#### EXERCISE REQUIREMENTS
Print out all of the data below, keeping it identical to the original.

Code change snippets:
>>
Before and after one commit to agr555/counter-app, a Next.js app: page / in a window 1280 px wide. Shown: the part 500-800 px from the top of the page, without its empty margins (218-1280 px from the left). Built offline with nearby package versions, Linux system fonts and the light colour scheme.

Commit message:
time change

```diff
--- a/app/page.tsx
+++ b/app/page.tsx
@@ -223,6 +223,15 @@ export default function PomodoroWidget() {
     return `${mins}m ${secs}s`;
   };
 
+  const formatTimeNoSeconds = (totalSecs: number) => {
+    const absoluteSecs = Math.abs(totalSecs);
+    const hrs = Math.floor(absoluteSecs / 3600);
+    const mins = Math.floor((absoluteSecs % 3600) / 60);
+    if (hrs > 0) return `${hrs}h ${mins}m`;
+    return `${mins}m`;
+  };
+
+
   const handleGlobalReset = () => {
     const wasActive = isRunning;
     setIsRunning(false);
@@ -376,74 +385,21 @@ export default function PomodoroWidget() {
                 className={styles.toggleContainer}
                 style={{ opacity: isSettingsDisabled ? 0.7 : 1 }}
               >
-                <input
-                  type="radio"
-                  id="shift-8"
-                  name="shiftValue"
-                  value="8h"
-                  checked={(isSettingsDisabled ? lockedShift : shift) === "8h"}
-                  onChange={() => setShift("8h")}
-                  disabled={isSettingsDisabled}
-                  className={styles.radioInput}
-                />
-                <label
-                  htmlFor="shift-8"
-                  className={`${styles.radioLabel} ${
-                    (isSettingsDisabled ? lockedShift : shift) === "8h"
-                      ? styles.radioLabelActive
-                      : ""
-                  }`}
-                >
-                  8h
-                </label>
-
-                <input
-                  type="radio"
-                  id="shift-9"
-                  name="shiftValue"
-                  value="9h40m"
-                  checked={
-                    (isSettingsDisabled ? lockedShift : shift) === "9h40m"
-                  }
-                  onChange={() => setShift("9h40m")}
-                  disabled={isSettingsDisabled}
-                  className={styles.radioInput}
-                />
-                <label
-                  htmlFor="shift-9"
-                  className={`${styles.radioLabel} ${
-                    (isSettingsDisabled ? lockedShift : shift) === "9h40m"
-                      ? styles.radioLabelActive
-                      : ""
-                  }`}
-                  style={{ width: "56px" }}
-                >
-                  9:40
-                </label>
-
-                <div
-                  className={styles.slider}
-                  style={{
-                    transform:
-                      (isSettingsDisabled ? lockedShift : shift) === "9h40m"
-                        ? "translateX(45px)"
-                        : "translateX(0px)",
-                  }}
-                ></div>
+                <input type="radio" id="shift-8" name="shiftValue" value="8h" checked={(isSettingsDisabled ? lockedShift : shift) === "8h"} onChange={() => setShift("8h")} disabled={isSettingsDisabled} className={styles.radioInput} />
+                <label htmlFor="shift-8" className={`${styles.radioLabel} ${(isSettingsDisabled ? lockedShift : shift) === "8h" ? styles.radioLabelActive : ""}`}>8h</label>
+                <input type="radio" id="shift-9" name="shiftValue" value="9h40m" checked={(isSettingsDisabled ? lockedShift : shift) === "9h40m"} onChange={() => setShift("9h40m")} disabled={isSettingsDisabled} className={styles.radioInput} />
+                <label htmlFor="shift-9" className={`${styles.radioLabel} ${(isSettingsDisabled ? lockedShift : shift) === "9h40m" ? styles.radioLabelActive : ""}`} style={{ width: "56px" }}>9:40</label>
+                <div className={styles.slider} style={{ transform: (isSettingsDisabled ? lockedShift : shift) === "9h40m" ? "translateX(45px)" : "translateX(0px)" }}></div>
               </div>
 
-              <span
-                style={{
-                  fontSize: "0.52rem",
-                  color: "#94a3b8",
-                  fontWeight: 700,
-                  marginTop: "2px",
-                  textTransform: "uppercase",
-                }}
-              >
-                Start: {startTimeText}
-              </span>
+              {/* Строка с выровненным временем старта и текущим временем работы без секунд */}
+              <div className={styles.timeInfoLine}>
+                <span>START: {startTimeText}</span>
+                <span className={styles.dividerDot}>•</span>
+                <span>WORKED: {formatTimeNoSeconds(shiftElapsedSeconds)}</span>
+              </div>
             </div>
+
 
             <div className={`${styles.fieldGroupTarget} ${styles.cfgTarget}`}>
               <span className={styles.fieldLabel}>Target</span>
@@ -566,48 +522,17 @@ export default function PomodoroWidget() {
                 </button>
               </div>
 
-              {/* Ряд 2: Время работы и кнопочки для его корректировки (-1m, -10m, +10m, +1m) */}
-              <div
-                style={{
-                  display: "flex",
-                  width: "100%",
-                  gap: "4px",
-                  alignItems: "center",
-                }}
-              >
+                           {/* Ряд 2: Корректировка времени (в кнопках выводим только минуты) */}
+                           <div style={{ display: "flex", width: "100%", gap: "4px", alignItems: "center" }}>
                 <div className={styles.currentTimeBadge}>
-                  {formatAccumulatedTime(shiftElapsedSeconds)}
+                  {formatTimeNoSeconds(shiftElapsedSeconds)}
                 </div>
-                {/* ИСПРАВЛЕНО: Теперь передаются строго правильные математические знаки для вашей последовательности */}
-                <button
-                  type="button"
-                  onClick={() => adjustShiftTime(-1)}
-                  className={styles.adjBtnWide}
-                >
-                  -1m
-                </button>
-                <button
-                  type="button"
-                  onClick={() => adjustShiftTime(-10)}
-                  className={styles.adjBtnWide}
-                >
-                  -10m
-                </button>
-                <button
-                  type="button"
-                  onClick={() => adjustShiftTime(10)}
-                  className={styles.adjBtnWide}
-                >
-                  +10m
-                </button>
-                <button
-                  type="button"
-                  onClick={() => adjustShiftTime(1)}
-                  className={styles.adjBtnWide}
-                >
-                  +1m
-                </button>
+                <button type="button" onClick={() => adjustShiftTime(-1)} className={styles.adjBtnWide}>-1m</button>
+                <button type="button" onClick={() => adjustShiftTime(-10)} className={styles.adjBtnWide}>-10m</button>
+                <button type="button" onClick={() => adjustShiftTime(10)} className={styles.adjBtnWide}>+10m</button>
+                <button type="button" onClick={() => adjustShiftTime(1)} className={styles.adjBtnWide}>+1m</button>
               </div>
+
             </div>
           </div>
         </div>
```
<<
#### EXERCISE RESULT
Before and after one commit to agr555/counter-app, a Next.js app: page / in a window 1280 px wide. Shown: the part 500-800 px from the top of the page, without its empty margins (218-1280 px from the left). Built offline with nearby package versions, Linux system fonts and the light colour scheme.

Commit message:
time change

```diff
--- a/app/page.tsx
+++ b/app/page.tsx
@@ -223,6 +223,15 @@ export default function PomodoroWidget() {
     return `${mins}m ${secs}s`;
   };
 
+  const formatTimeNoSeconds = (totalSecs: number) => {
+    const absoluteSecs = Math.abs(totalSecs);
+    const hrs = Math.floor(absoluteSecs / 3600);
+    const mins = Math.floor((absoluteSecs % 3600) / 60);
+    if (hrs > 0) return `${hrs}h ${mins}m`;
+    return `${mins}m`;
+  };
+
+
   const handleGlobalReset = () => {
     const wasActive = isRunning;
     setIsRunning(false);
@@ -376,74 +385,21 @@ export default function PomodoroWidget() {
                 className={styles.toggleContainer}
                 style={{ opacity: isSettingsDisabled ? 0.7 : 1 }}
               >
-                <input
-                  type="radio"
-                  id="shift-8"
-                  name="shiftValue"
-                  value="8h"
-                  checked={(isSettingsDisabled ? lockedShift : shift) === "8h"}
-                  onChange={() => setShift("8h")}
-                  disabled={isSettingsDisabled}
-                  className={styles.radioInput}
-                />
-                <label
-                  htmlFor="shift-8"
-                  className={`${styles.radioLabel} ${
-                    (isSettingsDisabled ? lockedShift : shift) === "8h"
-                      ? styles.radioLabelActive
-                      : ""
-                  }`}
-                >
-                  8h
-                </label>
-
-                <input
-                  type="radio"
-                  id="shift-9"
-                  name="shiftValue"
-                  value="9h40m"
-                  checked={
-                    (isSettingsDisabled ? lockedShift : shift) === "9h40m"
-                  }
-                  onChange={() => setShift("9h40m")}
-                  disabled={isSettingsDisabled}
-                  className={styles.radioInput}
-                />
-                <label
-                  htmlFor="shift-9"
-                  className={`${styles.radioLabel} ${
-                    (isSettingsDisabled ? lockedShift : shift) === "9h40m"
-                      ? styles.radioLabelActive
-                      : ""
-                  }`}
-                  style={{ width: "56px" }}
-                >
-                  9:40
-                </label>
-
-                <div
-                  className={styles.slider}
-                  style={{
-                    transform:
-                      (isSettingsDisabled ? lockedShift : shift) === "9h40m"
-                        ? "translateX(45px)"
-                        : "translateX(0px)",
-                  }}
-                ></div>
+                <input type="radio" id="shift-8" name="shiftValue" value="8h" checked={(isSettingsDisabled ? lockedShift : shift) === "8h"} onChange={() => setShift("8h")} disabled={isSettingsDisabled} className={styles.radioInput} />
+                <label htmlFor="shift-8" className={`${styles.radioLabel} ${(isSettingsDisabled ? lockedShift : shift) === "8h" ? styles.radioLabelActive : ""}`}>8h</label>
+                <input type="radio" id="shift-9" name="shiftValue" value="9h40m" checked={(isSettingsDisabled ? lockedShift : shift) === "9h40m"} onChange={() => setShift("9h40m")} disabled={isSettingsDisabled} className={styles.radioInput} />
+                <label htmlFor="shift-9" className={`${styles.radioLabel} ${(isSettingsDisabled ? lockedShift : shift) === "9h40m" ? styles.radioLabelActive : ""}`} style={{ width: "56px" }}>9:40</label>
+                <div className={styles.slider} style={{ transform: (isSettingsDisabled ? lockedShift : shift) === "9h40m" ? "translateX(45px)" : "translateX(0px)" }}></div>
               </div>
 
-              <span
-                style={{
-                  fontSize: "0.52rem",
-                  color: "#94a3b8",
-                  fontWeight: 700,
-                  marginTop: "2px",
-                  textTransform: "uppercase",
-                }}
-              >
-                Start: {startTimeText}
-              </span>
+              {/* Строка с выровненным временем старта и текущим временем работы без секунд */}
+              <div className={styles.timeInfoLine}>
+                <span>START: {startTimeText}</span>
+                <span className={styles.dividerDot}>•</span>
+                <span>WORKED: {formatTimeNoSeconds(shiftElapsedSeconds)}</span>
+              </div>
             </div>
+
 
             <div className={`${styles.fieldGroupTarget} ${styles.cfgTarget}`}>
               <span className={styles.fieldLabel}>Target</span>
@@ -566,48 +522,17 @@ export default function PomodoroWidget() {
                 </button>
               </div>
 
-              {/* Ряд 2: Время работы и кнопочки для его корректировки (-1m, -10m, +10m, +1m) */}
-              <div
-                style={{
-                  display: "flex",
-                  width: "100%",
-                  gap: "4px",
-                  alignItems: "center",
-                }}
-              >
+                           {/* Ряд 2: Корректировка времени (в кнопках выводим только минуты) */}
+                           <div style={{ display: "flex", width: "100%", gap: "4px", alignItems: "center" }}>
                 <div className={styles.currentTimeBadge}>
-                  {formatAccumulatedTime(shiftElapsedSeconds)}
+                  {formatTimeNoSeconds(shiftElapsedSeconds)}
                 </div>
-                {/* ИСПРАВЛЕНО: Теперь передаются строго правильные математические знаки для вашей последовательности */}
-                <button
-                  type="button"
-                  onClick={() => adjustShiftTime(-1)}
-                  className={styles.adjBtnWide}
-                >
-                  -1m
-                </button>
-                <button
-                  type="button"
-                  onClick={() => adjustShiftTime(-10)}
-                  className={styles.adjBtnWide}
-                >
-                  -10m
-                </button>
-                <button
-                  type="button"
-                  onClick={() => adjustShiftTime(10)}
-                  className={styles.adjBtnWide}
-                >
-                  +10m
-                </button>
-                <button
-                  type="button"
-                  onClick={() => adjustShiftTime(1)}
-                  className={styles.adjBtnWide}
-                >
-                  +1m
-                </button>
+                <button type="button" onClick={() => adjustShiftTime(-1)} className={styles.adjBtnWide}>-1m</button>
+                <button type="button" onClick={() => adjustShiftTime(-10)} className={styles.adjBtnWide}>-10m</button>
+                <button type="button" onClick={() => adjustShiftTime(10)} className={styles.adjBtnWide}>+10m</button>
+                <button type="button" onClick={() => adjustShiftTime(1)} className={styles.adjBtnWide}>+1m</button>
               </div>
+
             </div>
           </div>
         </div>
```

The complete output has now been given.